[Change detection outputs]

────────────────────────────────────────

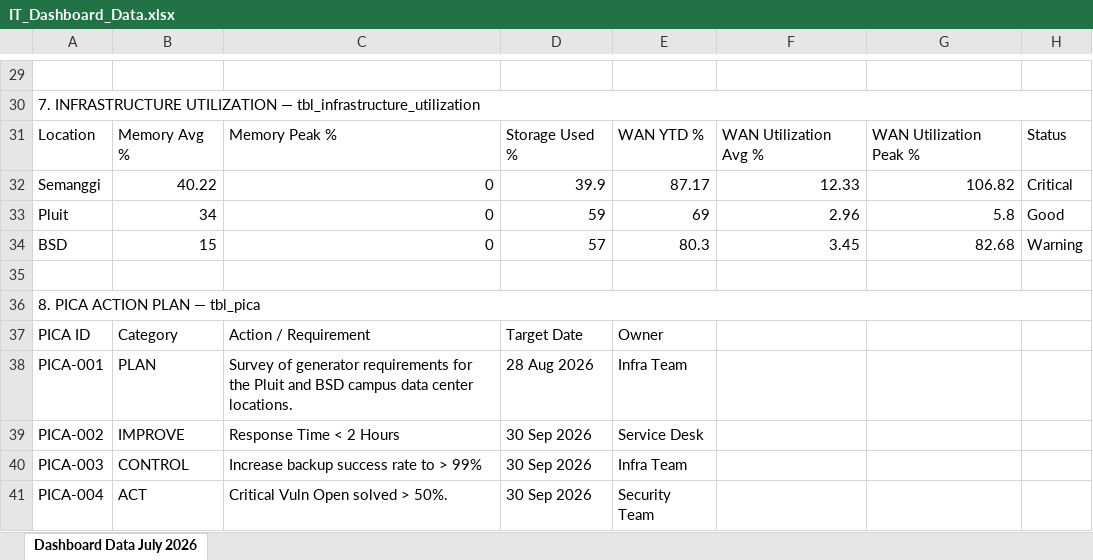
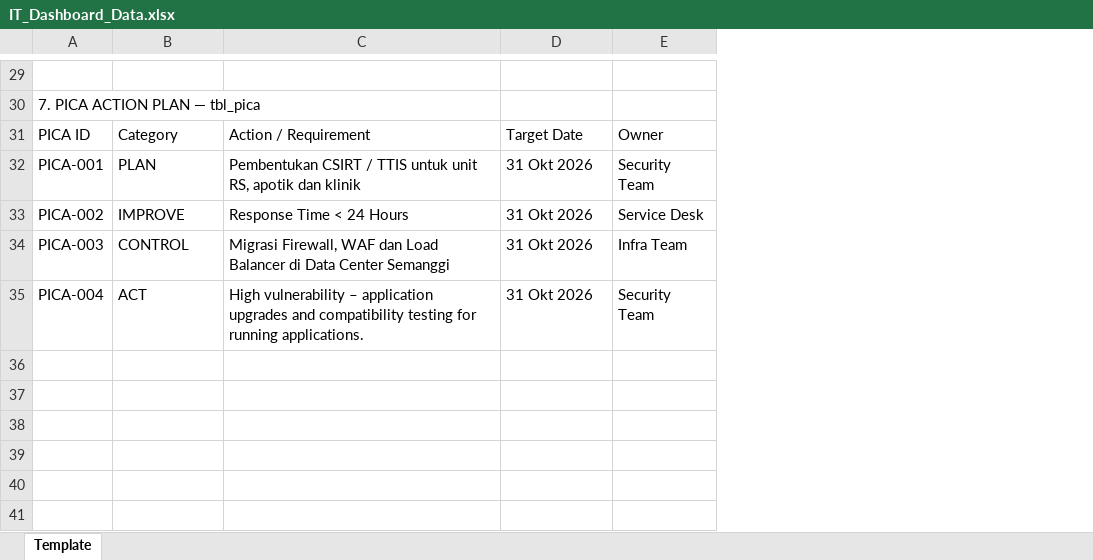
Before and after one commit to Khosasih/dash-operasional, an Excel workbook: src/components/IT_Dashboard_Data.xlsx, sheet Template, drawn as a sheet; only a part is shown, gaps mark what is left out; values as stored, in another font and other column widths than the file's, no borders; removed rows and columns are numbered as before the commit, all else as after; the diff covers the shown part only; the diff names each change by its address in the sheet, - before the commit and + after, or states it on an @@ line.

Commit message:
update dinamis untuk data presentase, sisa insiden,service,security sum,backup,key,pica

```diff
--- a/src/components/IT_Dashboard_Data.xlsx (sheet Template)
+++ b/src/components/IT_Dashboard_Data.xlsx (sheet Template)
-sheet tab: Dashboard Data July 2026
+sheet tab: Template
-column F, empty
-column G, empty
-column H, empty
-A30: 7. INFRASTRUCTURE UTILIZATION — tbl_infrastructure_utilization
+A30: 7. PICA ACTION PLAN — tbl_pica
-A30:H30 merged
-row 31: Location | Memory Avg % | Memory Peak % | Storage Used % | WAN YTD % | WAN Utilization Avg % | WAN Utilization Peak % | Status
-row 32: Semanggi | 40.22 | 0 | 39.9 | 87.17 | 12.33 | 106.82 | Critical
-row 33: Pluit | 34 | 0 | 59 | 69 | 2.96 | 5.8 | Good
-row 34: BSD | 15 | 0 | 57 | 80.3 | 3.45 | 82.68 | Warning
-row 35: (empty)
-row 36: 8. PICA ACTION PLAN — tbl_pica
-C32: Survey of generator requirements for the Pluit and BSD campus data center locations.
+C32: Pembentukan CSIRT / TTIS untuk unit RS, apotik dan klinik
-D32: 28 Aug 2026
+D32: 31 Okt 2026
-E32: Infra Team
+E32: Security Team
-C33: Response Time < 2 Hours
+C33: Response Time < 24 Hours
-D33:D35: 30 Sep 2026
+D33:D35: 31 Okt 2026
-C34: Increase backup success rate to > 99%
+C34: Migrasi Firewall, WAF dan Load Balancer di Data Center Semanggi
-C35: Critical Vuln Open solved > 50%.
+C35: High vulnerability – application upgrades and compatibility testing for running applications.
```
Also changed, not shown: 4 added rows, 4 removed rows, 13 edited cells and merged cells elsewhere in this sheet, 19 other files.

────────────────────────────────────────

Work through the records above and count the lines that hold the string "Template". Please give only that figure.

4